Konrad Peutinger (1465-1547) was a Renaissance man in every sense of the word. Born as a patrician of the German city of Augsburg, he took degrees in classics and law at the famous universities of Bologna and Padua, served as Stadtschreiber (town clerk) in his home town and advisor to the emperor of Austria, was something of an archaeologist, collected coins, ancient manuscripts and old books, owned the largest private library north of the Alps, published the first printed collection of Roman inscriptions, and exchanged letters with the greatest scholar of his age, Desiderius Erasmus of Rotterdam. He was married to Margareta Welser, a member of one of the wealthiest families of Germany and a scholar in her own right.Detail: Antioch
In 1508, his friend Konrad Bickel or Celtes (1549-1508), the librarian of the emperor Maximilian of Austria, died, and Peutinger inherited an old map, which Bickel claimed to have found "somewhere in a library" in 1494. He had been a notorious collector and there is some doubt about the lawfulness of his acquisition.

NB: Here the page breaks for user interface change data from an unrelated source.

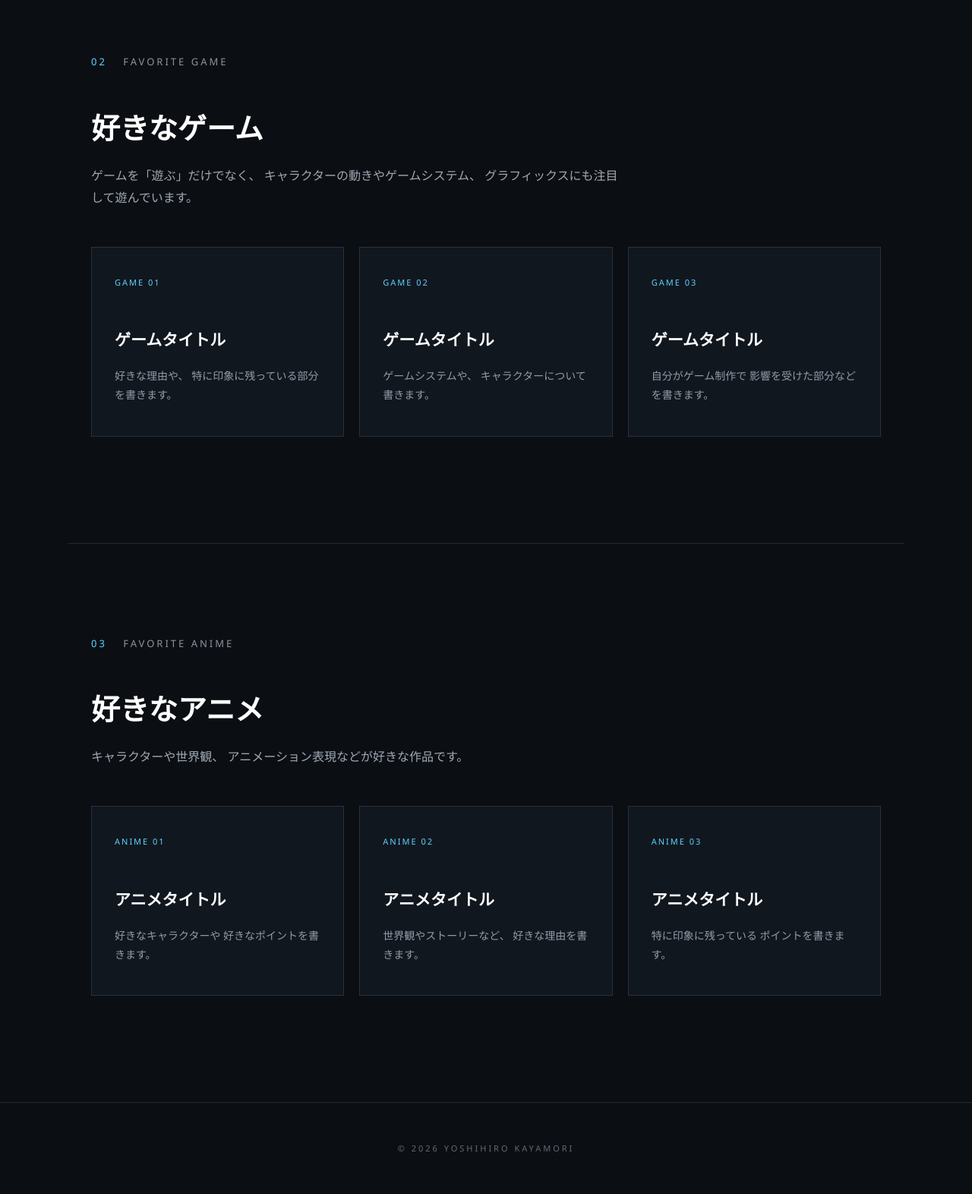
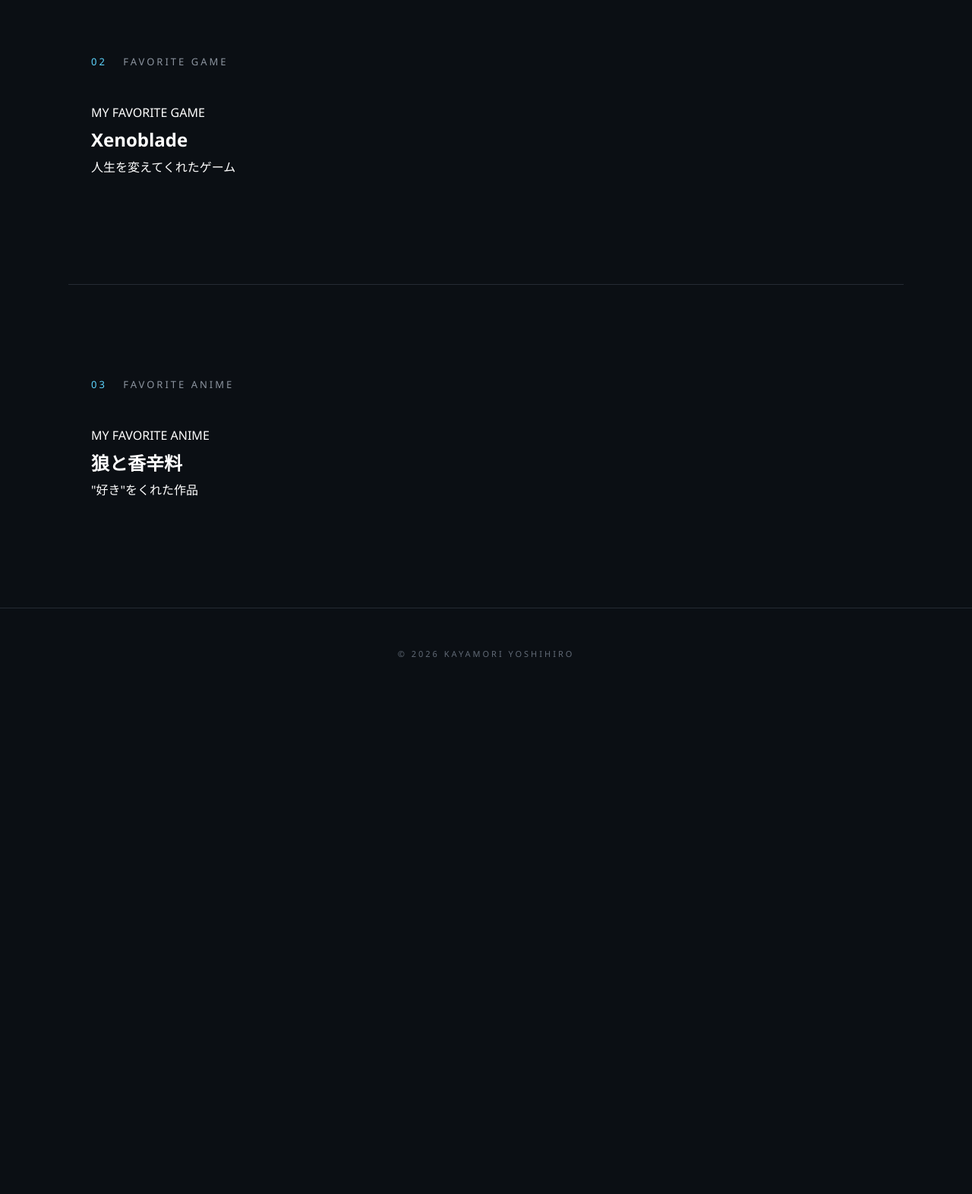
Before and after one commit to KayamoriYoshihiro/KayamoriYoshihiro.github.io, a plain HTML site: page index.html in a window 1280 px wide. Shown: the part 1100-2672 px from the top of the page at 76% size. After the commit the page ends 2020 px from the top, so only its background shows below. Drawn offline with Linux system fonts and the light colour scheme.

Commit message:
Webサイト改変

```diff
--- a/index.html
+++ b/index.html
@@ -17,7 +17,7 @@
         <div class="header-inner">
 
             <a href="#" class="logo">
-                YOSHIHIRO KAYAMORI
+                KAYAMORI YOSHIHIRO
             </a>
 
             <nav>
@@ -57,7 +57,7 @@
                     </h1>
 
                     <p class="english-name">
-                        YOSHIHIRO KAYAMORI
+                        KAYAMORI YOSHIHIRO
                     </p>
 
                 </div>
@@ -100,7 +100,7 @@
                 </p>
 
                 <h2>
-                    富山県出身。
+                    富山県中新川郡立山町 出身。
                 </h2>
 
                 <p>
@@ -108,8 +108,8 @@
                 </p>
 
                 <p>
-                    現在はゲームプログラマーを目指し、
-                    ゲーム制作や3Dプログラミングを学んでいます。
+                    現在は、ゲームプログラマーを目指し、
+                    東京都で一人暮らしをしています。
                 </p>
 
             </div>
@@ -121,76 +121,27 @@
      好きなゲーム
 ====================== -->
 
-        <section
-            id="favorite-games"
-            class="favorite-section">
+<section id="favorite-game" class="favorite-section">
 
     <div class="section-label">
         <span>02</span>
         FAVORITE GAME
     </div>
 
+    <div class="favorite-content">
 
-            <div class="favorite-header">
+        <div class="favorite-info">
+
+            <p class="favorite-type">
+                MY FAVORITE GAME
+            </p>
 
             <h2>
-                    好きなゲーム
+                Xenoblade
             </h2>
 
-                <p>
-                    ゲームを「遊ぶ」だけでなく、
-                    キャラクターの動きやゲームシステム、
-                    グラフィックスにも注目して遊んでいます。
-                </p>
-
-            </div>
-
-
-            <div class="favorite-grid">
-
-                <div class="favorite-card">
-
-                    <span>GAME 01</span>
-
-                    <h3>
-                        ゲームタイトル
-                    </h3>
-
-                    <p>
-                        好きな理由や、
-                        特に印象に残っている部分を書きます。
-                    </p>
-
-                </div>
-
-
-                <div class="favorite-card">
-
-                    <span>GAME 02</span>
-
-                    <h3>
-                        ゲームタイトル
-                    </h3>
-
-                    <p>
-                        ゲームシステムや、
-                        キャラクターについて書きます。
-                    </p>
-
-                </div>
-
-
-                <div class="favorite-card">
-
-                    <span>GAME 03</span>
-
-                    <h3>
-                        ゲームタイトル
-                    </h3>
-
-                    <p>
-                        自分がゲーム制作で
-                        影響を受けた部分などを書きます。
+            <p class="favorite-description">
+                人生を変えてくれたゲーム
             </p>
 
         </div>
@@ -204,75 +155,28 @@
      好きなアニメ
 ====================== -->
 
-        <section
-            id="favorite-anime"
-            class="favorite-section anime-section">
+<section id="favorite-anime" class="favorite-section">
 
     <div class="section-label">
         <span>03</span>
         FAVORITE ANIME
     </div>
 
+    <div class="favorite-content">
 
-            <div class="favorite-header">
+        <div class="favorite-info">
+
+            <p class="favorite-type">
+                MY FAVORITE ANIME
+            </p>
 
             <h2>
-                    好きなアニメ
+                狼と香辛料
             </h2>
 
-                <p>
-                    キャラクターや世界観、
-                    アニメーション表現などが好きな作品です。
-                </p>
+            <p class="favorite-description">
+                "好き"をくれた作品
 
-            </div>
-
-
-            <div class="favorite-grid">
-
-                <div class="favorite-card">
-
-                    <span>ANIME 01</span>
-
-                    <h3>
-                        アニメタイトル
-                    </h3>
-
-                    <p>
-                        好きなキャラクターや
-                        好きなポイントを書きます。
-                    </p>
-
-                </div>
-
-
-                <div class="favorite-card">
-
-                    <span>ANIME 02</span>
-
-                    <h3>
-                        アニメタイトル
-                    </h3>
-
-                    <p>
-                        世界観やストーリーなど、
-                        好きな理由を書きます。
-                    </p>
-
-                </div>
-
-
-                <div class="favorite-card">
-
-                    <span>ANIME 03</span>
-
-                    <h3>
-                        アニメタイトル
-                    </h3>
-
-                    <p>
-                        特に印象に残っている
-                        ポイントを書きます。
             </p>
 
         </div>
@@ -285,7 +189,7 @@
 
 
     <footer>
-        © 2026 YOSHIHIRO KAYAMORI
+        © 2026 KAYAMORI YOSHIHIRO
     </footer>
 
 </body>
```
Lines whose indentation alone changed are shown as unchanged.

However this may be, the map now belonged to Peutinger, and has ever since been called Tabula Peutingeriana or Peutinger map. He recognized the map as a medieval copy of a Roman map, but was unable to prepare its publication.
This was left to Marcus Welser, a relative of Peutinger's wife and mayor of Augsburg. In 1591, the Fragmenta tabulae antiquae were published in Antwerp, at the famous publishing house of Johannes Moretus. The first modern edition is that of Konrad Miller of 1887, which was reprinted in 1976 and still is the best version we have. E. Weber, the editor of the 1976 facsimile, however, warns that there are several minor errors in the Miller edition.The first sheet of the Peutinger map
The most characteristic aspect of the map is its odd size. The eleven sheets of parchment have a total length of 680 cm and are just over 33 cm high. Although the map shows towns, seas, rivers, forests, mountain ranges, and 200, 000 kilometer of roads, it is too compressed to be a real rendering of the landscape. Its creator did not attempt to show places and distances at the same scale, nor is the north always at the top of the map. It is better compared to the maps of the subways...